Congratulations to Tracy Sweeney who is the August 2016 Click Pro of the Month! Tracy has graced us with her presence for a quick interview and to share some of her work. You can find her online on Facebook and Instagram.

backlit photo of girls playing by Tracy Sweeney of Elan Studio

Tell us a little about yourself and how you got into photography?

I’m Tracy Sweeney, owner of Elan Studio. I live and operate in Bristol, Rhode Island with my beautiful family; Matt (my hubby) and I have five children ranging from 5 to 11. I’m a New England girl to the core; I love all things ocean. I could eat lobster for every meal for every day of my life. I began my photography journey as a hobbyist around 2008, never with the intention of becoming a professional. I was working as a full time teacher as well as completing Doctoral work in Curriculum & Instruction. Becoming a mother and documenting my own children completely shifted my direction. In 2012, I opened my studio, converting a rustic barn structure on my property.

maternity portrait by Tracy Sweeney of Elan Studio

When photographing subjects, what are your top considerations or goals?

My goal always, when photographing children and their families, is to make sure everyone enjoys the experience. Beyond crafting the images, it is so important to make the families and children feel comfortable so that they truly enjoy our time together and value the service I provide. I want the children to remember how much fun they had at our session, and I want their parents to feel at ease so they can enjoy what we are doing together. More than any beautiful image I can create for them, referrals come from how people feel when they are with you. I work closely with my families to guide them through the whole process from booking to gallery delivery.

Noahs Ark photo shoot by Tracy Sweeney of Elan Studio

What are some specific pieces of advice or practical tips you have for other photographers?

Work toward authenticity and not necessarily originality. If you have an original concept or idea that hasn’t been done before, wonderful, but more important is photographing from a place of authenticity. To be authentic is to be genuine. It is okay to do something that has been done before, but find a way to make it genuinely yours.

Do not get caught up in thinking you need to buy everything, always coveting something new. Learn your camera, practice with the lenses you have, shoot in different light at different times of day, that is how you will discover what you can do and what you want to do.

photo of girl walking into the water by Tracy Sweeney of Elan Studio

Describe your proudest photography moment.

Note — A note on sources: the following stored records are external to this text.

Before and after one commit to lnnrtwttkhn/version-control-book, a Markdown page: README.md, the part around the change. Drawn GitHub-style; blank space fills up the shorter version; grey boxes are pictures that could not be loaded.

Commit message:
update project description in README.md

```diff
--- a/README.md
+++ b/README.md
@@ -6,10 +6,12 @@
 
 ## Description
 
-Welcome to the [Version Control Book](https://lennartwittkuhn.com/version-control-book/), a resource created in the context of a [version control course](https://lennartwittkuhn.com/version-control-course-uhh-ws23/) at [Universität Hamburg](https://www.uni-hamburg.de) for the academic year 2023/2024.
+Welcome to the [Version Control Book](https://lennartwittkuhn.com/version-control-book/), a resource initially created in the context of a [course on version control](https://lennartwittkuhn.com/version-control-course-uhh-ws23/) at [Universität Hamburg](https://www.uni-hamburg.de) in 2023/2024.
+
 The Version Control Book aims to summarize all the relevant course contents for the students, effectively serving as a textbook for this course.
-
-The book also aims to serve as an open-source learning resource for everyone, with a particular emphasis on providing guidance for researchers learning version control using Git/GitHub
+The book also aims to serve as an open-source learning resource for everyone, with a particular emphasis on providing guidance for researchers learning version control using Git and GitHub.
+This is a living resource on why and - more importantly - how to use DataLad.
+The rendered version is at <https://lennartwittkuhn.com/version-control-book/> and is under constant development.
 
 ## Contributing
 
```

I would have to say one of my proudest photography moments was seeing my images on packaging at Target Stores. I was there shopping and walked down the baby section looking for a registry gift and I literally leapt in the aisle when I saw my pictures on a huge box. I pulled a couple aside to take my photo with the box, which in itself is a bizarre request. I was like, “OMG! These are my images! Well, these pictures aren’t of me, I mean, I took them, and they’re on this box, and this is so cool.” The couple didn’t say much. But they took my picture.

picture of twins on a dock with suitcases by Tracy Sweeney of Elan Studio

How did you find your style?

It took me about a year to truly know what and who I wanted to photograph. Almost all of my business is child photography, inclusive of my commercial work, and that really helped me to focus attention and develop my niche. Defining my style has been essential to my success. I shoot mostly natural light and edit all of my images similarly to create consistency across my work. Photographing only those shoots that I want to shoot keeps me motivated and passionate. In the beginning, as I was discovering myself as a photographer, I tried to be everything for everyone. I learned quickly that in order for me to be successful, to pursue this business in a way that made me excited to wake each day and inspired for each shoot, I was going to focus only on those sessions I wanted to shoot.

What is your very favorite photography trick or tool?

My favorite trick is playing with my levels in Photoshop. It is so easy to do, and can be so impacting on a photo.

picture of young girl sitting on a blue dock by Tracy Sweeney of Elan Studio

Tracy’s tools: